Lee Westwood’s consecration on Sunday as the world’s top golfer bears testament to the consistency and sheer perseverance of the popular and down-to-earth Englishman.
Typically, his capture of the world number one spot from Tiger Woods was a low-key affair, with Westwood not even playing this week as he recovers from a calf-muscle injury that has dogged him for the last two months.
Ideally he would have wanted to take the top spot on the course, but the vagaries of the rolling two-year system operated by the world rankings meant he did not have to wait until then.
“I’ll take it any way,” the 37-year-old commented last week on the prospect of topping the rankings while not actually playing. “I’ve had a great year up until getting injured [even after that he came second at The Open].
“Look at all of the world ranking points I’ve won—I was leading that by a mile before I got my injury.
“It’s something I’ve always dreamed of and it would be great if it happened.”
Such dizzy heights are all a long way from nine years ago when Westwood’s form had slumped so dramatically that his world ranking had fallen outside the top 250.
Many golf observers were left puzzled by this abrupt about-turn in the fortunes of a golfer who had signalled his precocious talent by ending Colin Montgomerie’s seven year run as European Order of Merit winner in 2000 and rising to world number four.
Westwood took an extended break from the game in late 2001 following the birth of his first son and underwent a drastic overhaul of his swing, employing the talents of golfing guru David Leadbetter.
It took a while, though, for him to reap the benefits of all his hard work and, despite playing a starring role every two years in the Ryder Cup clashes with the United States, Westwood had to wait until 2007 to establish himself back inside the world top 50, largely due to a crucial win in the British Masters.

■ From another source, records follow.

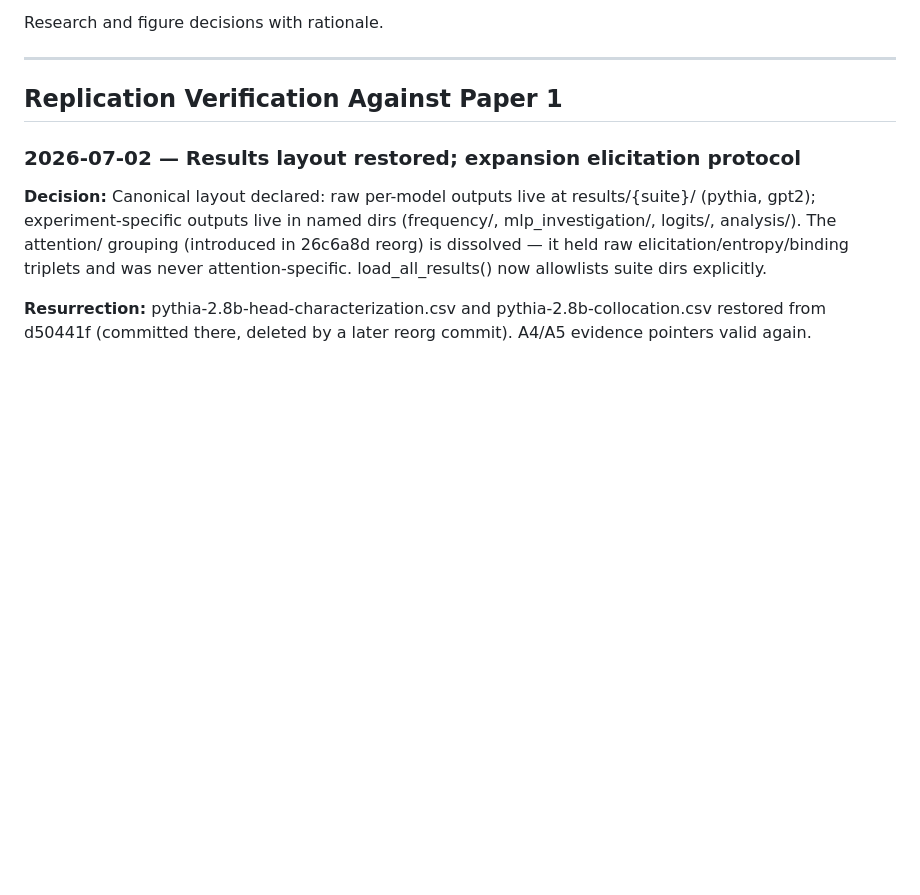
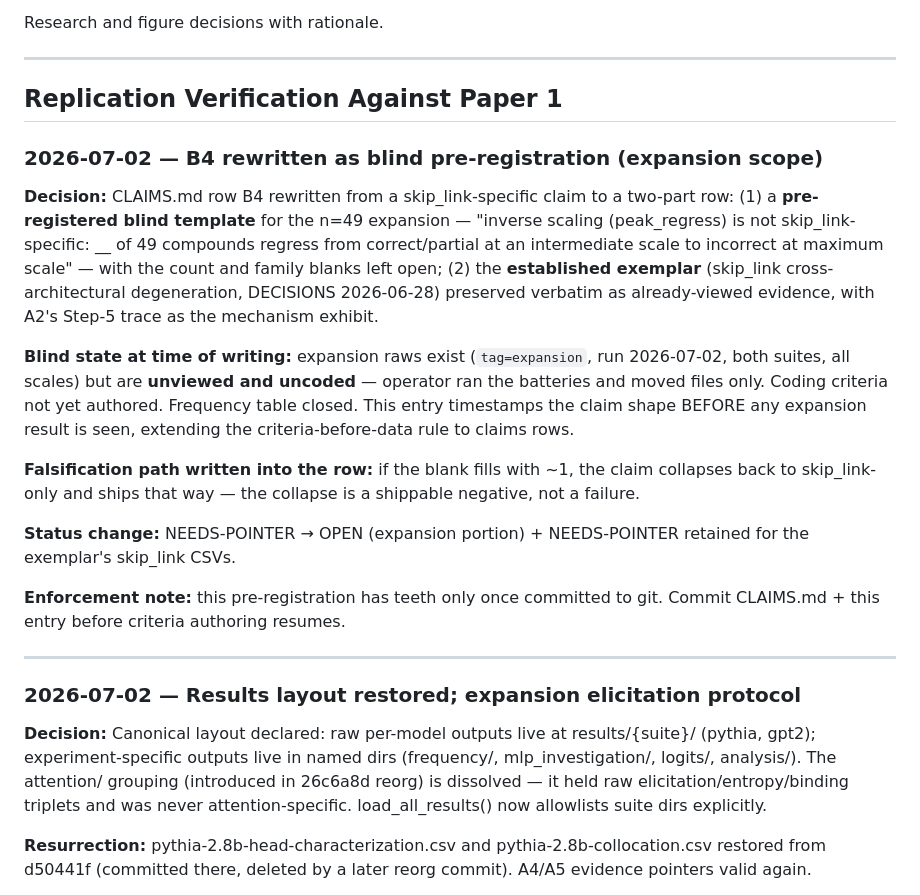
Before and after one commit to trishasalas/available-but-unreachable, a Markdown page: DECISIONS.md, the part around the change. GitHub-like rendering; blank space fills up the shorter version.

Commit message:
pre-register B4 expansion shape (blind, raws unviewed)

```diff
--- a/DECISIONS.md
+++ b/DECISIONS.md
@@ -4,6 +4,20 @@ Research and figure decisions with rationale.
 ---
 
 ## Replication Verification Against Paper 1
+
+### 2026-07-02 — B4 rewritten as blind pre-registration (expansion scope)
+
+**Decision:** CLAIMS.md row B4 rewritten from a skip_link-specific claim to a two-part row: (1) a **pre-registered blind template** for the n=49 expansion — "inverse scaling (peak_regress) is not skip_link-specific: __ of 49 compounds regress from correct/partial at an intermediate scale to incorrect at maximum scale" — with the count and family blanks left open; (2) the **established exemplar** (skip_link cross-architectural degeneration, DECISIONS 2026-06-28) preserved verbatim as already-viewed evidence, with A2's Step-5 trace as the mechanism exhibit.
+
+**Blind state at time of writing:** expansion raws exist (`tag=expansion`, run 2026-07-02, both suites, all scales) but are **unviewed and uncoded** — operator ran the batteries and moved files only. Coding criteria not yet authored. Frequency table closed. This entry timestamps the claim shape BEFORE any expansion result is seen, extending the criteria-before-data rule to claims rows.
+
+**Falsification path written into the row:** if the blank fills with ~1, the claim collapses back to skip_link-only and ships that way — the collapse is a shippable negative, not a failure.
+
+**Status change:** NEEDS-POINTER → OPEN (expansion portion) + NEEDS-POINTER retained for the exemplar's skip_link CSVs.
+
+**Enforcement note:** this pre-registration has teeth only once committed to git. Commit CLAIMS.md + this entry before criteria authoring resumes.
+
+---
 
 ### 2026-07-02 — Results layout restored; expansion elicitation protocol
 
```
Also changed, not shown: docs/findings/CLAIMS.md (+1 -1 lines).
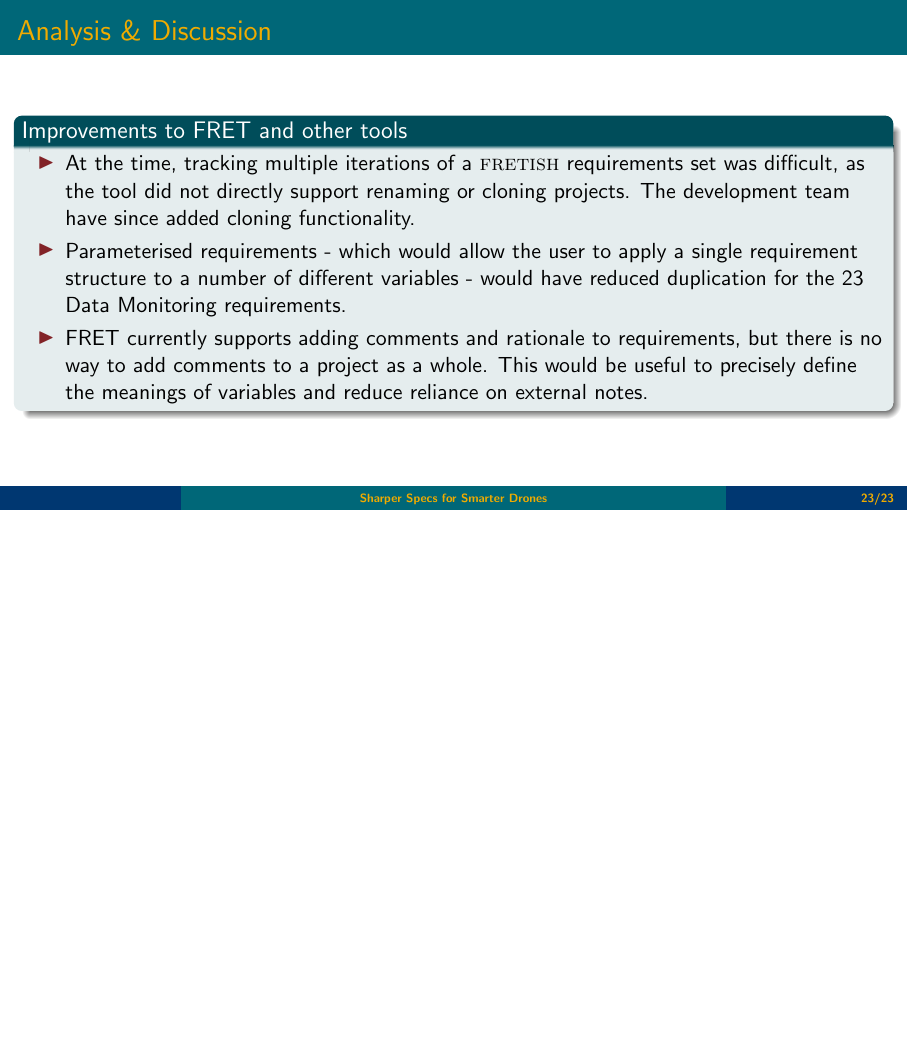
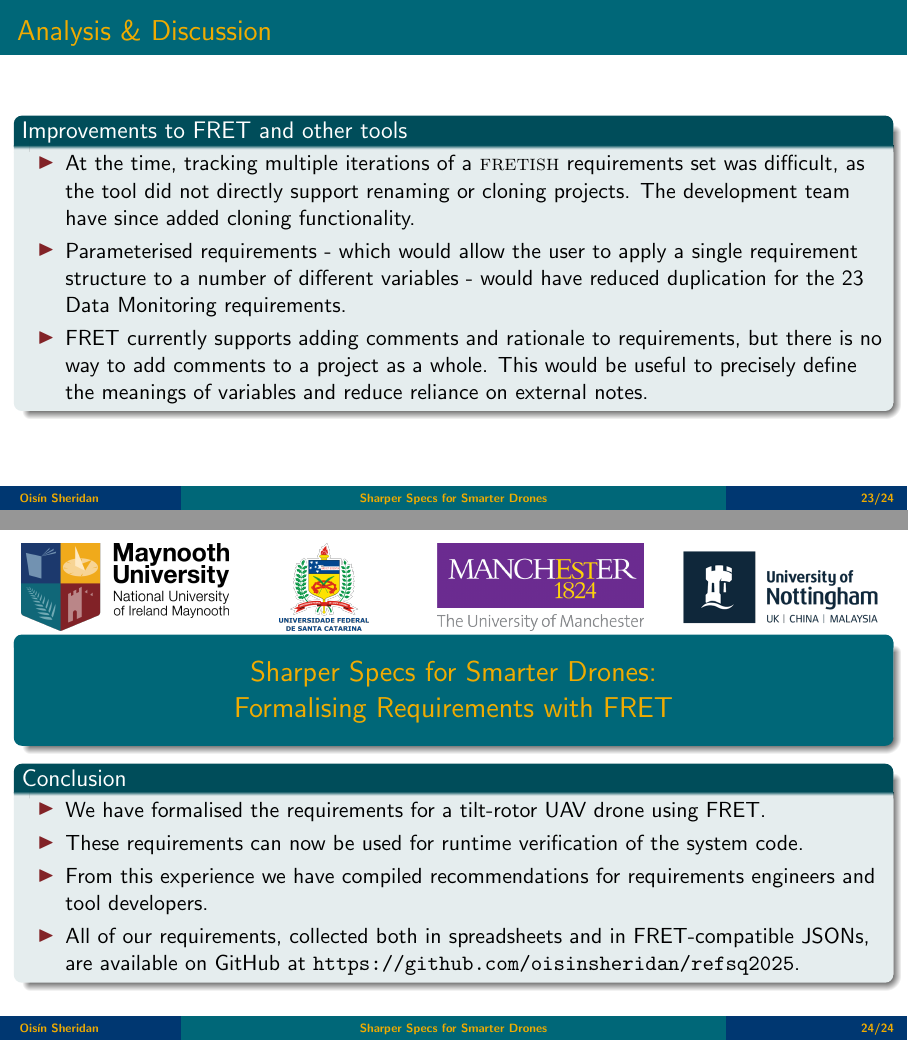
Before and after one commit to oisinsheridan/refsq2025presentation, LaTeX slides (refsq2025presentation.tex): page 23 of 23 before the commit and pages 23 and 24 of 24 after it, the two joined at a grey line, the shorter picture padded with empty space. Compiled offline with pdfLaTeX.

Commit message:
added conclusion slide (and running author)

```diff
--- a/refsq2025presentation.tex
+++ b/refsq2025presentation.tex
@@ -104,7 +104,7 @@
 
 \date{10$^{th}$ of April 2025}
 
-\author[]{\emph{Ois\'{i}n Sheridan} \and Leandro Buss Becker \and Marie Farrell \and Matt Luckcuck \and Rosemary Monahan}
+\author[Ois\'{i}n Sheridan]{\emph{Ois\'{i}n Sheridan} \and Leandro Buss Becker \and Marie Farrell \and Matt Luckcuck \and Rosemary Monahan}
 \institute[]{
 Department of Computer Science, Maynooth University/Hamilton Institute, Maynooth, Ireland
 \and
@@ -532,6 +532,43 @@ REQ008\_1 specifies that the Raspberry Pi should transmit the data to the ground
 \end{block}
 \end{frame}
 
+\begin{frame}
+\begin{minipage}{0.25\textwidth}
+\begin{flushleft}
+\includegraphics[height=4em]{images/mu-logo.png}
+\end{flushleft}
+\end{minipage}\noindent
+\begin{minipage}{0.2\textwidth}
+\centering
+\includegraphics[height=4em]{images/UFSC-logo.png}
+\end{minipage}\noindent
+\begin{minipage}{0.27\textwidth}
+\begin{flushright}
+\includegraphics[height=4em]{images/manchester-logo.png}
+\end{flushright}
+\end{minipage}\noindent
+\begin{minipage}{0.3\textwidth}
+\begin{flushright}
+\includegraphics[height=4em]{images/nottingham-logo.png}
+\end{flushright}
+\end{minipage}\noindent
 
+  \centering
+  \begin{beamercolorbox}[sep=8pt,center,shadow=true,rounded=true]{title}
+    \usebeamerfont{title}Sharper Specs for Smarter Drones: \\Formalising Requirements with FRET\par%
+  \end{beamercolorbox}
+\begin{block}{Conclusion}
+\begin{itemize}
+	\item We have formalised the requirements for a tilt-rotor UAV drone using FRET.
+
+	\item These requirements can now be used for runtime verification of the system code.
+
+	\item From this experience we have compiled recommendations for requirements engineers and tool developers.
+
+	\item All of our requirements, collected both in spreadsheets and in FRET-compatible JSONs, are available on GitHub at \texttt{https://github.com/oisinsheridan/refsq2025}.
+\end{itemize}
+\end{block}
+
+\end{frame}
 
 \end{document}
```
Also changed, not shown: refsq2025presentation.pdf.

Since then, Westwood has gone from strength to strength, looking fitter and more confident with each year.
Climbing back into the world top 10, he looked set to finally win a Major, but that milestone has agonisingly eluded him over the last two years as he tied for third at both the British Open and US PGA in 2009 before taking the runner-up spot at this years Masters and British Open.
Westwood’s Ryder Cup, skipper Montgomerie, though scoffed at suggestions that Westwood was unworthy of the number one spot because he has not yet won a Major.
“There’s a lot of talk about Lee not having won a Major so how can he be number one, but that didn’t interest me when I was number two in the world and I was trying to get to Greg Norman who was number one at the time.”
Holding on to the top spot, though, could be a tough task, Montgomerie believes.
“Once you are number one you want to stay there, and you’ve got to improve because the standard behind you is improving,” he said.
“It might be the end of Tiger’s reign for a limited period, but I don’t think he will be very happy about being two or three in the world.”
Westwood’s reign as world number one, the first for a European golfer since Nick Faldo in 1994, could be short-lived.
Both he and Woods will be in action at next week’s star-studded HSBC Champions Trophy in Shanghai, with Germany’s Martin Kaymer and Phil Mickelson also in the hunt to top the rankings.—AFP.